This week we lost the last two institutional vestiges of the ’60s: The Village Voice, which published its final print edition Wednesday, and Rolling Stone, which was put up for sale two days ago.
The ’60s are dead. Or, at least, breathing their last.
No generation has had such a chokehold on American culture as the Baby Boomers. Until recently, our top late night talk show hosts were David Letterman, now 70, and his contemporary Jay Leno. The top-grossing touring artists of the last decade include The Rolling Stones (at No. 1 with $869,471,325 total gross), Madonna, Bruce Springsteen, Elton John, Billy Joel, The Eagles and Neil Diamond.
Our most powerful media entities are Boomers, from Steven Spielberg to Oprah Winfrey to David Geffen and Robert Iger. With the exception of Barack Obama — on the bubble as a Gen Xer — our most recent presidents have all been Boomers. Our last election was waged between two of them.
So enough with the eulogies for Rolling Stone and the Village Voice, two relics demolished not by the Internet but their own narcissistic, congenital nostalgia. Permeating each was the subtextual insistence that no decade was better or more meaningful than the 1960s, and no generation since had anything much to offer.
Yes, everything was so much better before smartphones and social media, streaming and privatized space travel. In their worldview, no artistic voice of the last 30 years — not Kurt Cobain nor Quentin Tarantino, not Kanye nor Christopher Nolan — has the relevance or staying power of their hoary idols.

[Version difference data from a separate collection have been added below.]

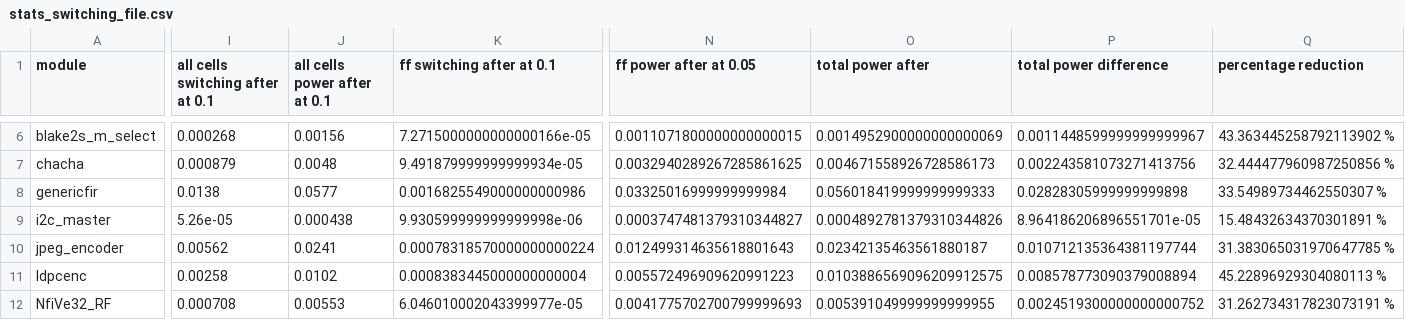
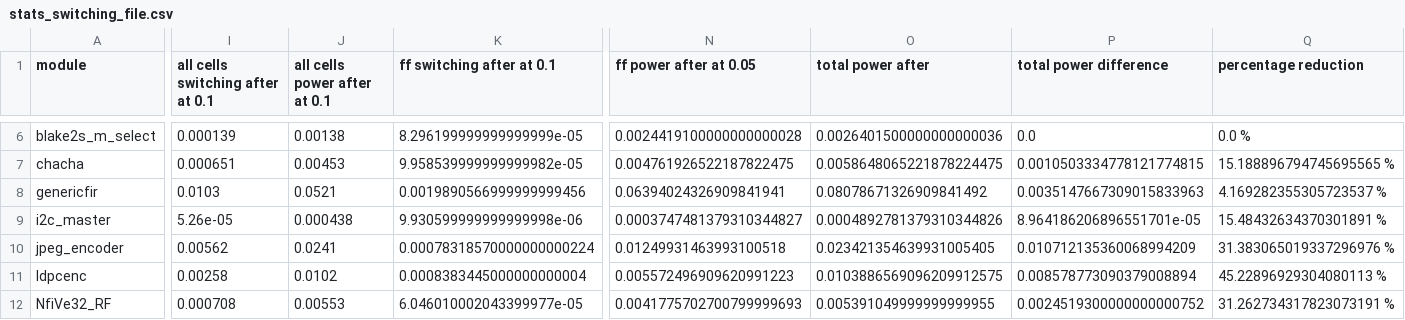
Before and after one commit to AUCOHL/Lighter, a CSV file: report_power/stats/stats_switching_file.csv, drawn as a sheet; only a part is shown, gaps mark what is left out; the diff covers the shown part only; the diff names each change by its address in the sheet, - before the commit and + after, or states it on an @@ line.

Commit message:
adding cell reduction details in benchmarks

```diff
--- a/report_power/stats/stats_switching_file.csv
+++ b/report_power/stats/stats_switching_file.csv
-I6 (all cells switching after at 0.1): 0.000268
+I6 (all cells switching after at 0.1): 0.000139
-J6 (all cells power after at 0.1): 0.00156
+J6 (all cells power after at 0.1): 0.00138
-K6 (ff switching after at 0.1): 7.2715000000000000166e-05
+K6 (ff switching after at 0.1): 8.296199999999999999e-05
-N6 (ff power after at 0.05): 0.0011071800000000000015
+N6 (ff power after at 0.05): 0.0024419100000000000028
-O6 (total power after): 0.0014952900000000000069
+O6 (total power after): 0.0026401500000000000036
-P6 (total power difference): 0.0011448599999999999967
+P6 (total power difference): 0.0
-Q6 (percentage reduction): 43.363445258792113902 %
+Q6 (percentage reduction): 0.0 %
-I7 (all cells switching after at 0.1): 0.000879
+I7 (all cells switching after at 0.1): 0.000651
-J7 (all cells power after at 0.1): 0.0048
+J7 (all cells power after at 0.1): 0.00453
-K7 (ff switching after at 0.1): 9.491879999999999934e-05
+K7 (ff switching after at 0.1): 9.958539999999999982e-05
-N7 (ff power after at 0.05): 0.0032940289267285861625
+N7 (ff power after at 0.05): 0.004761926522187822475
-O7 (total power after): 0.004671558926728586173
+O7 (total power after): 0.0058648065221878224475
-P7 (total power difference): 0.002243581073271413756
+P7 (total power difference): 0.0010503334778121774815
-Q7 (percentage reduction): 32.444477960987250856 %
+Q7 (percentage reduction): 15.188896794745695565 %
-I8 (all cells switching after at 0.1): 0.0138
+I8 (all cells switching after at 0.1): 0.0103
-J8 (all cells power after at 0.1): 0.0577
+J8 (all cells power after at 0.1): 0.0521
-K8 (ff switching after at 0.1): 0.0016825549000000000986
+K8 (ff switching after at 0.1): 0.0019890566999999999456
-N8 (ff power after at 0.05): 0.03325016999999999984
+N8 (ff power after at 0.05): 0.06394024326909841941
-O8 (total power after): 0.056018419999999999333
+O8 (total power after): 0.08078671326909841492
-P8 (total power difference): 0.02828305999999999898
+P8 (total power difference): 0.0035147667309015833963
-Q8 (percentage reduction): 33.54989734462550307 %
+Q8 (percentage reduction): 4.169282355305723537 %
-N10 (ff power after at 0.05): 0.012499314635618801643
+N10 (ff power after at 0.05): 0.01249931463993100518
-O10 (total power after): 0.02342135463561880187
+O10 (total power after): 0.023421354639931005405
-P10 (total power difference): 0.010712135364381197744
+P10 (total power difference): 0.010712135360068994209
-Q10 (percentage reduction): 31.383065031970647785 %
+Q10 (percentage reduction): 31.383065019337296976 %
```
Also changed, not shown: 86 edited cells elsewhere in this file, benchmarks.csv, power_report_summary.csv, 3 other files.
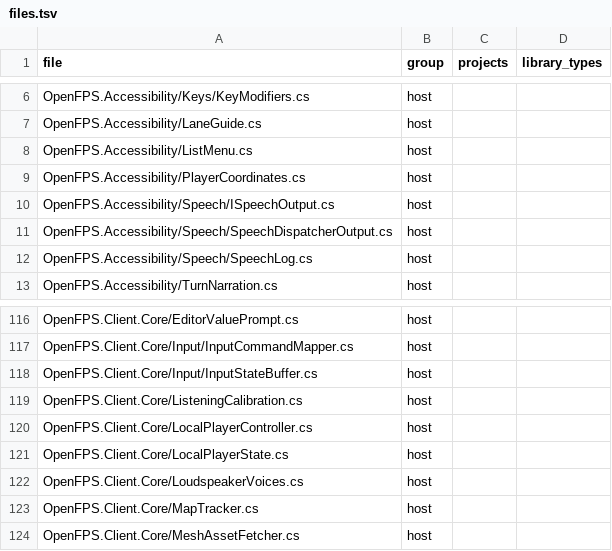
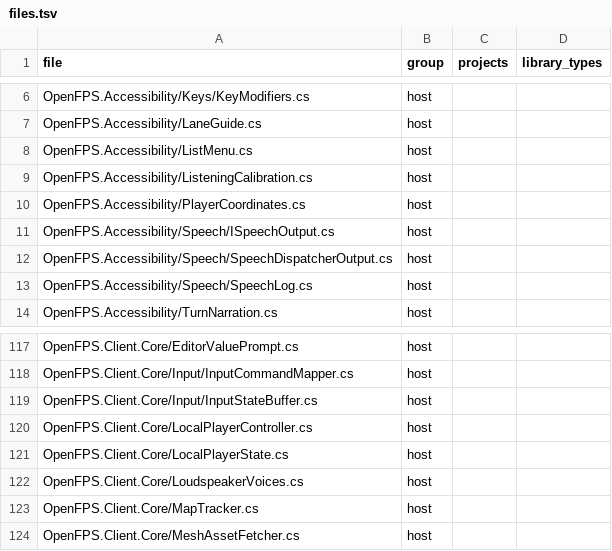
Before and after one commit to churst90/open-fps, a TSV file: OpenFPS.Tests/LibraryBoundary/files.tsv, drawn as a sheet; only a part is shown, gaps mark what is left out.

```diff
--- a/OpenFPS.Tests/LibraryBoundary/files.tsv
+++ b/OpenFPS.Tests/LibraryBoundary/files.tsv
@@ -8,2 +8,3 @@ OpenFPS.Accessibility/LaneGuide.cs	host
 OpenFPS.Accessibility/ListMenu.cs	host		
+OpenFPS.Accessibility/ListeningCalibration.cs	host		
 OpenFPS.Accessibility/PlayerCoordinates.cs	host		
@@ -118,3 +119,2 @@ OpenFPS.Client.Core/Input/InputCommandMapper.cs	host
 OpenFPS.Client.Core/Input/InputStateBuffer.cs	host		
-OpenFPS.Client.Core/ListeningCalibration.cs	host		
 OpenFPS.Client.Core/LocalPlayerController.cs	host		
```
Also changed, not shown: OpenFPS.Tests/EnginePackages/files.tsv, 5 other files.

Over the past seven years alone, the most recurring musicians on RS’s covers have been Bob Dylan, Paul McCartney, Keith Richards and Bruce Springsteen. As for the Voice? “Print won’t survive, but the Village Voice might,” Michael Musto wrote on The Daily Beast. That is, if it “can do so by continuing to take fresh looks at emerging culture and politics.” That hasn’t happened since Giuliani’s New York — and that’s being generous.
But as noted by Poytner five years ago, technology wasn’t the problem for the Voice or other fading alt-weeklies — their editorial staffs with dead tastes were. Citing a post by media observer Mike Fourcher, Poytner concluded with “a sad truth . . . most alternative newspapers [are] little more than graying-hippie butterfly collections, built to satisfy the tastes and interests of a dying…